= ASSIGNMENT =
The full set of entries below must be returned exactly as shown.

::::::::

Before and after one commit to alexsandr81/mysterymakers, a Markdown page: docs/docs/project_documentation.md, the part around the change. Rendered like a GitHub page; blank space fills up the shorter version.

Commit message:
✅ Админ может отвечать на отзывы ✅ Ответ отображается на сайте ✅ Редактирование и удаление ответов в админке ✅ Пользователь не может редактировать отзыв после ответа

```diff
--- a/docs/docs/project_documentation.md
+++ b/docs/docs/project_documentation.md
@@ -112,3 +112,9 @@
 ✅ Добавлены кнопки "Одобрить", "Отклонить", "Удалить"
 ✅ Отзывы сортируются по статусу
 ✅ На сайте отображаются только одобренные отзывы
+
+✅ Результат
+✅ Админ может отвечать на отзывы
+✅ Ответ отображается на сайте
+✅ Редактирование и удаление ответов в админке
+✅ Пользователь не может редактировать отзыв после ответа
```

::::::::

= TASK SOLUTION =
Before and after one commit to alexsandr81/mysterymakers, a Markdown page: docs/docs/project_documentation.md, the part around the change. Rendered like a GitHub page; blank space fills up the shorter version.

Commit message:
✅ Админ может отвечать на отзывы ✅ Ответ отображается на сайте ✅ Редактирование и удаление ответов в админке ✅ Пользователь не может редактировать отзыв после ответа

```diff
--- a/docs/docs/project_documentation.md
+++ b/docs/docs/project_documentation.md
@@ -112,3 +112,9 @@
 ✅ Добавлены кнопки "Одобрить", "Отклонить", "Удалить"
 ✅ Отзывы сортируются по статусу
 ✅ На сайте отображаются только одобренные отзывы
+
+✅ Результат
+✅ Админ может отвечать на отзывы
+✅ Ответ отображается на сайте
+✅ Редактирование и удаление ответов в админке
+✅ Пользователь не может редактировать отзыв после ответа
```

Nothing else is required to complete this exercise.